When politics eats everything
If anything this view illustrates a deeper problem in Australia where public policy and decision making is subsumed by politics. Exacerbating this is the insistence of opportunistic ministers and their chronically unqualified party advisers to micromanage decisions that should be made by qualified professionals.
A fear of delegating decision making quickly morphs into tendency to avoid accountability with decisions being made behind closed doors and contracts hidden from public view by the ‘Commercial In Confidence’ fiction that put contractors’ privileges over the public good.
That reluctance to share information also feeds into implementing smartcity technologies. With data being jealously guarded by government agencies, city councils and often corrupt ministerial offices, the currency of the smartcity – data – is locked away rather than used for the public good.
Accidental releases of data

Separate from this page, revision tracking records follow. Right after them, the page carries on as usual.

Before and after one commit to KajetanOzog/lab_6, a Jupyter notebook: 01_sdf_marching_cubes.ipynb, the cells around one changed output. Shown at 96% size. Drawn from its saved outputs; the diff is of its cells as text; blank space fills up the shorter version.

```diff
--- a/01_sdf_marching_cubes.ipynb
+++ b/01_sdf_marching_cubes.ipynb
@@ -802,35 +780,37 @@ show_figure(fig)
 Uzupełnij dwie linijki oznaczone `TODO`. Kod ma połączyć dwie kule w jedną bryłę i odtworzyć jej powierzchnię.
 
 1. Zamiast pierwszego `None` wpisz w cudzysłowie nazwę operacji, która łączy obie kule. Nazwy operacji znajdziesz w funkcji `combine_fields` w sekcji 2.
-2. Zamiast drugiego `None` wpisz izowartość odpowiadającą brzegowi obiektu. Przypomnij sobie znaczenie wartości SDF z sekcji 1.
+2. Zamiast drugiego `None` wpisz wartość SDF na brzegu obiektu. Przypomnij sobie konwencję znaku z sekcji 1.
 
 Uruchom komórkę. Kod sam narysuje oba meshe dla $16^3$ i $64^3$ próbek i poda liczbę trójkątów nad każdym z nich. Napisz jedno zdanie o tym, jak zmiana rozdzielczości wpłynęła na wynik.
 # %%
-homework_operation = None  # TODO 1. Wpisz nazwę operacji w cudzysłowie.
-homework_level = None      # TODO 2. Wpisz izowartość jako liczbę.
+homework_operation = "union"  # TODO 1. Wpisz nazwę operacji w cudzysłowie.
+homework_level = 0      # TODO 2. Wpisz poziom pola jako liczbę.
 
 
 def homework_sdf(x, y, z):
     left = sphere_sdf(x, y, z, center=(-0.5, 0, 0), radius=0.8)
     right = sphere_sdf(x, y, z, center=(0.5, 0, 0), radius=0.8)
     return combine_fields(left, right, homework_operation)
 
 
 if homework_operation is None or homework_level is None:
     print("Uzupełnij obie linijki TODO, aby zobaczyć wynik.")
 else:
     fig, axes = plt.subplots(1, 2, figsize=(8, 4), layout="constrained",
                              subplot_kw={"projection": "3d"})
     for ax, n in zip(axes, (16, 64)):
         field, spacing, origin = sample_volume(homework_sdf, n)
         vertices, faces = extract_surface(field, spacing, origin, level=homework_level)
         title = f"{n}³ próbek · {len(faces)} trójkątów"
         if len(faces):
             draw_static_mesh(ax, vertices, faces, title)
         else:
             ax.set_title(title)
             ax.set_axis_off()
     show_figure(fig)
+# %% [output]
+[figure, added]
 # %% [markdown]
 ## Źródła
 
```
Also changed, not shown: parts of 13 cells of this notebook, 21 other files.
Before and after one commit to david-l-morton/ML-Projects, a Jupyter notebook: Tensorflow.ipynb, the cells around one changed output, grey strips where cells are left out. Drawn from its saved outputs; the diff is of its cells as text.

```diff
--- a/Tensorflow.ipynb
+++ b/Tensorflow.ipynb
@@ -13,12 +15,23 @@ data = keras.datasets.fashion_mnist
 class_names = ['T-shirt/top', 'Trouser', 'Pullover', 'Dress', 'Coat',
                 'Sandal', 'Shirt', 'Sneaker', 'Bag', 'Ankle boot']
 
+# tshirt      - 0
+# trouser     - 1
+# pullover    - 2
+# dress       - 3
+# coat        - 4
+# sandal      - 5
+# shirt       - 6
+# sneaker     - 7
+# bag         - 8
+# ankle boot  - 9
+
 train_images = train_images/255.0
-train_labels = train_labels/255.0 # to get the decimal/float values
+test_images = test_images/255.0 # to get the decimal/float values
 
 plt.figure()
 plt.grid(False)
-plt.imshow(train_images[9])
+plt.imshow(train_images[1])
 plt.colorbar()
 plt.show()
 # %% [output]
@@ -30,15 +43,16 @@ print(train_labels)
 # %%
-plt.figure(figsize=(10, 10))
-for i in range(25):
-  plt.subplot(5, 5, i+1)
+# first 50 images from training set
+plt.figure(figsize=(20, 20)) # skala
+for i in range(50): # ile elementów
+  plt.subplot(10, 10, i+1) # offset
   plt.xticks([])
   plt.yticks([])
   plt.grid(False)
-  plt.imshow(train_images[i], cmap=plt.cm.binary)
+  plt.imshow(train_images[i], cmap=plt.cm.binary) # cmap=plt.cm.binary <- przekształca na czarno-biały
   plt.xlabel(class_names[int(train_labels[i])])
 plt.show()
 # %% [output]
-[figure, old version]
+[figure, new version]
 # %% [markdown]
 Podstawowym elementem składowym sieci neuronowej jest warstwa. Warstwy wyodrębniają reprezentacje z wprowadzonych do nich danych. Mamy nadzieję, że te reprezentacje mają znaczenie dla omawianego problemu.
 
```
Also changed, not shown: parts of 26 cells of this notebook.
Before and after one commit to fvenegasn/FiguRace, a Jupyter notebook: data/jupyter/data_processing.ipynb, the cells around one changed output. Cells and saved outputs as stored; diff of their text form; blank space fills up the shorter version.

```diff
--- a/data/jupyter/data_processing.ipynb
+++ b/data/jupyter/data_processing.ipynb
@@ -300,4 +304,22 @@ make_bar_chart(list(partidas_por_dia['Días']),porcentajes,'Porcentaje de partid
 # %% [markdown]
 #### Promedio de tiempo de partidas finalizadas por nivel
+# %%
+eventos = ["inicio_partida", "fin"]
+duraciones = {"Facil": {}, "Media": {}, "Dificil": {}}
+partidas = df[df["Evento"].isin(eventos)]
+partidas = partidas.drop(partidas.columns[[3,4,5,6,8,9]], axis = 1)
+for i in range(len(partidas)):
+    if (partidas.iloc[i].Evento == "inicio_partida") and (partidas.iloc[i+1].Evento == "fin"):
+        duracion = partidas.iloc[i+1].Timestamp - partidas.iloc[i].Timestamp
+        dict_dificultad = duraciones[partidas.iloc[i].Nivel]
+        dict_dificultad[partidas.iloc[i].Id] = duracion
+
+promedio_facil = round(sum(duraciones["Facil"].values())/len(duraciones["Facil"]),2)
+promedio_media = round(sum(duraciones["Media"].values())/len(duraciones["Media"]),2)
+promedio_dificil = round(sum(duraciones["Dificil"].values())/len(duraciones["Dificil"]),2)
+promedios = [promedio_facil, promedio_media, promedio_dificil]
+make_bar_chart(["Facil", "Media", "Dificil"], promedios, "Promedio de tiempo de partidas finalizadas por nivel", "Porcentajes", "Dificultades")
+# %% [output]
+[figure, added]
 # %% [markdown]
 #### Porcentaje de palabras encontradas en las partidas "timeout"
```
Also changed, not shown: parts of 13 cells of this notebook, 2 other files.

One of the participants pointed out how in Australia government data is often released by accident and the siloing of data between government agencies and private contractors makes access difficult.
The real concern though was at during the question and answer session, in a response to a question from the writer asking if Australia’s business and government leaders are oblivious to the global changes, one of the panellists stated “boards are now convinced digital has a seat at the table.” That is hardly assuring.
Probably the biggest concern though for this writer was after the lunch. One of the other attendees, the CEO of a major supplier to Australian councils, mentioned how the equipment he supplies was ‘pretty dumb’ and he was closing down the overseas operations of his business as they were losing money.
Inward business cultures
That inward looking attitude of catering to a domestic market that’s oblivious to global shifts seems to be almost a parody of the management books that talk about Kodak’s demise earlier this century or the fate of buggy whip manufacturers a hundred years before. Yet that is the mindset of many Australian businesses.
Exacerbating industry’s insular mindset, Australia’s planners seem to have a fantasy that the nation’s cities are like Barcelona rather than Chicago. The truth is Australia’s car dependent cities have more in common with their North American counterparts than European centres, something planners are reluctant to admit.
Being car dependent doesn’t preclude effectively applying smartcity technologies, in fact there might be more benefits to sprawling communities as vehicles becomes connected and driverless automobiles start appearing. However applying what works in Amsterdam to Sydney, a city that is more like Los Angeles, is probably doomed to failure.
“A smart city needs smart people to succeed” is a mantra I’ve heard a number of times. The question right now is whether Australia has enough smart people in positions of power to execute on the opportunities in the 21st Century. The roll out of smartcities may prove to be an early test.